Zeal's shrewdness and honesty made him a valuable member of parliament. He was a persistent critic of the legislation brought forward, and though he had a fiery and peppery style of speaking he was accepted as a man not afraid to say what he thought and was generally popular. He whole-heartedly opposed the "Octopus" railway bill which was before parliament in 1889-90, and seems to have been one of the few men of the period who realized that the undue optimism of the time was leading to disaster. He was a thoroughly capable president of the legislative council.

The Age and The Argus, Melbourne, 12 March 1912; The Cyclopedia of Victoria, 1903; Burke's Peerage, etc., 1911.


^Top of page
no image available

ZELMAN, ALBERTO (1874-1927),

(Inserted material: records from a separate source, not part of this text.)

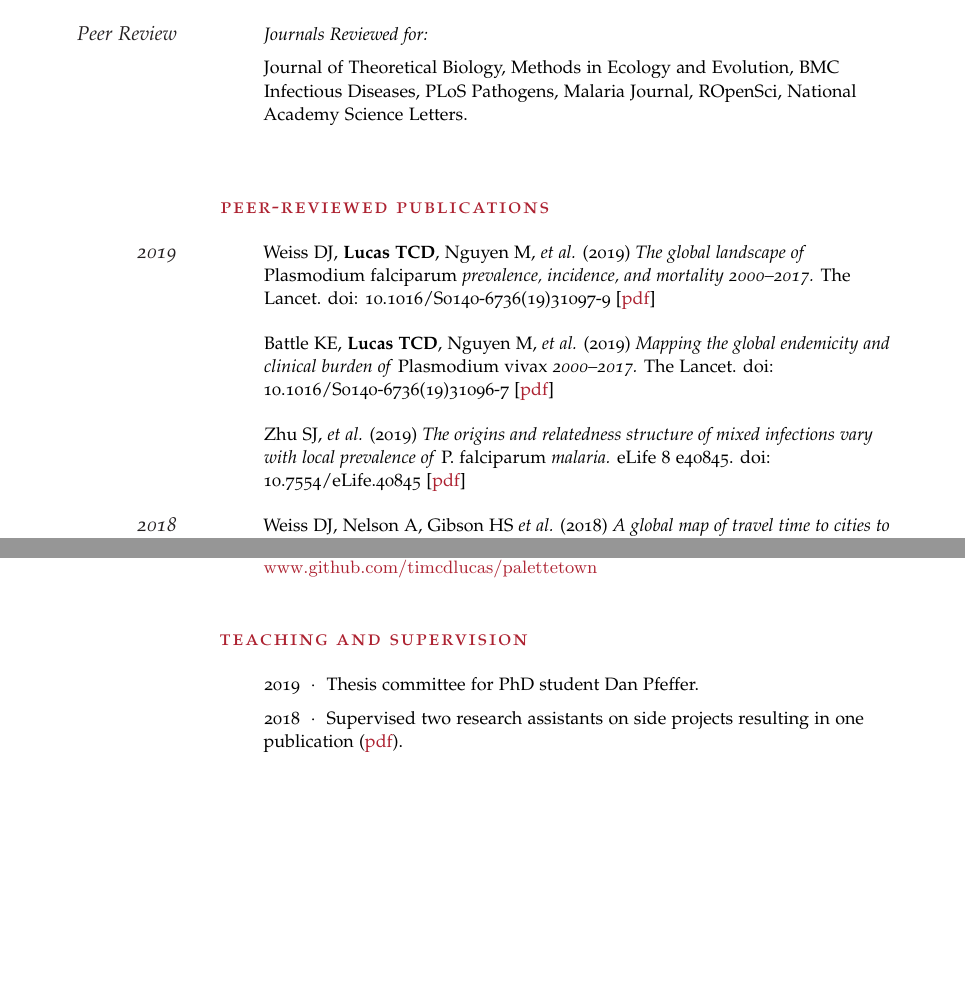
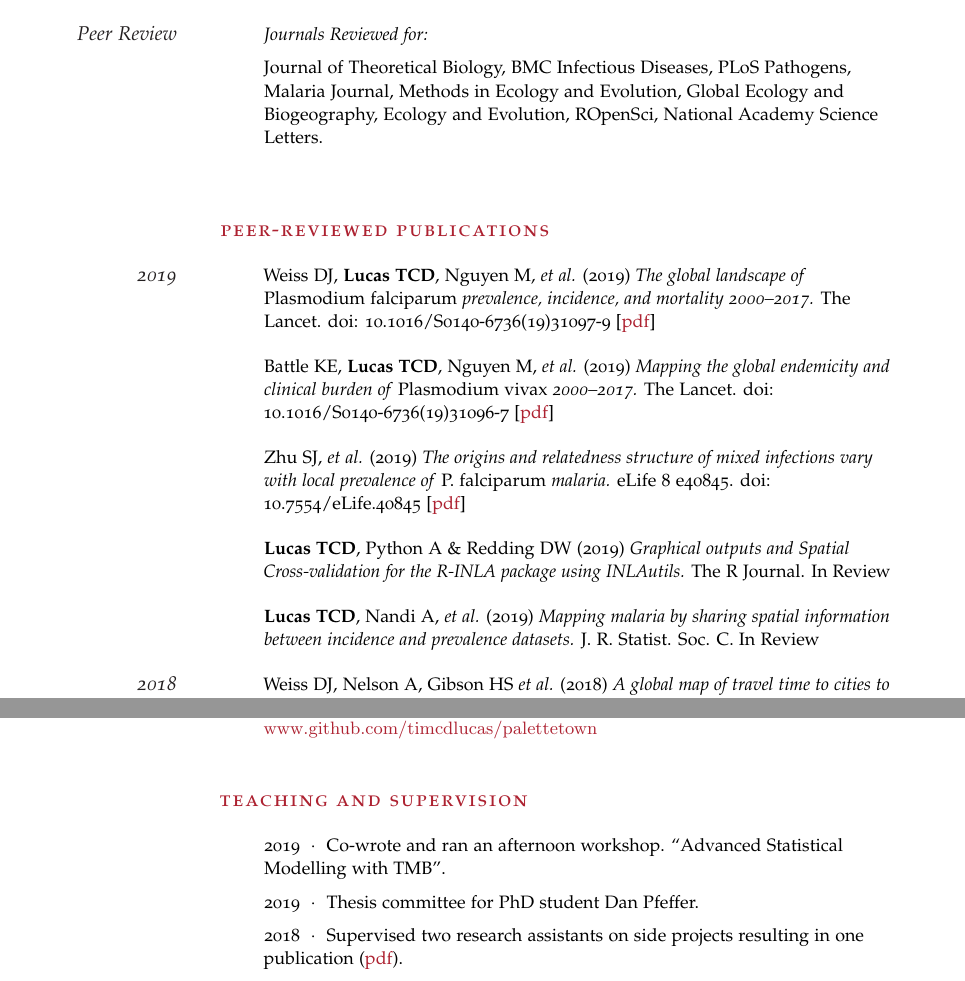
Before and after one commit to timcdlucas/CV, a LaTeX CV (tim-lucas-cv.tex): two parts of pages 2 and 4 of 5, joined at a grey line, cut so that both start at the same text, the shorter picture padded with empty space. Compiled offline with pdfLaTeX.

Commit message:
Add in reviews, workshop and more peer review.

```diff
--- a/tim-lucas-cv.tex
+++ b/tim-lucas-cv.tex
@@ -181,7 +181,7 @@ For my final project I used {\cemph wavelet} analysis to study multi-annual {\ce
 \vspace{-0.5em} % Negative vertical space to counteract the vertical space between every \Description command
 
 
-\Description{Journal of Theoretical Biology, Methods in Ecology and Evolution, BMC Infectious Diseases, PLoS Pathogens, Malaria Journal, ROpenSci, National Academy Science Letters.}
+\Description{Journal of Theoretical Biology, BMC Infectious Diseases, PLoS Pathogens, Malaria Journal, Methods in Ecology and Evolution, Global Ecology and Biogeography, Ecology and Evolution, ROpenSci, National Academy Science Letters.}
 
 
 
@@ -199,6 +199,12 @@ For my final project I used {\cemph wavelet} analysis to study multi-annual {\ce
 \Description{Battle KE, \textbf{Lucas TCD},  Nguyen M, \emph{et al.} (2019) \emph{Mapping the global endemicity and clinical burden of \emph{Plasmodium vivax} 2000--2017.} The Lancet. doi: 10.1016/S0140-6736(19)31096-7 [\href{https://doi.org/10.1016/S0140-6736(19)31096-7}{pdf}]}
 
 \Description{Zhu SJ, \emph{et al.} (2019) \emph{The origins and relatedness structure of mixed infections vary with local prevalence of \emph{P. falciparum} malaria.} eLife 8 e40845. doi: 10.7554/eLife.40845 [\href{https://doi.org/10.7554/eLife.40845}{pdf}]}
+
+
+\Description{\textbf{Lucas TCD}, Python A \& Redding DW (2019) \emph{Graphical outputs and Spatial Cross-validation for the R-INLA package using INLAutils.} The R Journal. In Review}
+
+\Description{\textbf{Lucas TCD}, Nandi A, \emph{et al.} (2019) \emph{Mapping malaria by sharing spatial information between incidence and prevalence datasets.} J. R. Statist. Soc. C. In Review}
+
 
 
 \Description{\MarginText{2018}Weiss DJ, Nelson A, Gibson HS \emph{et al.} (2018) \emph{A global map of travel time to cities to assess inequalities in accessibility in 2015.} Nature 553 (7688), 333 [\href{https://www.nature.com/articles/nature25181.pdf}{pdf}]}
@@ -296,6 +302,9 @@ For my final project I used {\cemph wavelet} analysis to study multi-annual {\ce
 
 {\color{Maroon}\spacedlowsmallcaps{Teaching and supervision}}\vspace{1em}
 
+\Description{2019\ \ $\cdotp$\ \ Co-wrote and ran an afternoon workshop. ``Advanced Statistical Modelling with TMB''.}
+\vspace{-0.5em} % Negative vertical space to counteract the vertical space between every \Description command
+
 \Description{2019\ \ $\cdotp$\ \ Thesis committee for PhD student Dan Pfeffer.}
 \vspace{-0.5em} % Negative vertical space to counteract the vertical space between every \Description command
 
```
Also changed, not shown: tim-lucas-cv.pdf.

was born at Melbourne on 15 November 1874. His father, Alberto Zelman, the elder, was born at Trieste, Austria, in 1832 of Italian parents. He was educated as a musician and made his mark as a conductor in Northern Italy. He then went to Calcutta, India, where he was successful for some years as a teacher and conductor, and about 1870 came to Australia as conductor of an opera company. He settled at Melbourne, was much esteemed as a man and as a musician, was for many years conductor of the Melbourne Liedertafel, and was a well-known teacher of the pianoforte. His compositions included orchestral works, masses and many solos for the violin. He died at Melbourne on 27 December 1907 leaving a widow; and four sons. Of his sons, Alberto also took up music. He was educated at King's College, Melbourne, and showed early talent as a violinist, afterwards becoming a teacher of the violin. He was connected with the Melbourne Philharmonic Society for over 30 years, first as leader of the second violins in the orchestra, and from 1912 as conductor. He was leader of the British Musical Society's quartet, and after the death of Marshall Hall (q.v.) founded and conducted the Melbourne symphony orchestra. Considering that this orchestra had no endowment Zelman did remarkable work with it, and he was always hoping that all the musical interests in Melbourne would pool their resources so that his native city should have a permanent, properly supported orchestra. In 1922 he visited Europe, and at Berlin was invited to conduct the Berlin philharmonic orchestra. He was enthusiastically received, and in November of the same year conducted the London symphony orchestra at London, but was less successful than at Berlin. On returning to Australia Zelman resumed his teaching and conducting, and died at Melbourne after a short illness on 3 March 1927. He married Maude Harrington, a well-known singer, who survived him. He had no children. A brother, Victor Zelman, studied painting and became known as a capable painter of landscapes; an example of his work is in the national gallery, Melbourne. Zelman was a slight, rather wistful looking figure of a man, devoted to music, and free from the jealousies not infrequent among musicians. He was kindly and sympathetic, a good violinist and an excellent and enthusiastic conductor. His too early death was a loss to musical culture in Australia.

The Age, Melbourne, 30 December 1907, 4 March 1927; The Argus, Melbourne, 4, 7, 14 March 1927; personal knowledge.


^Top of page [and links to other parts]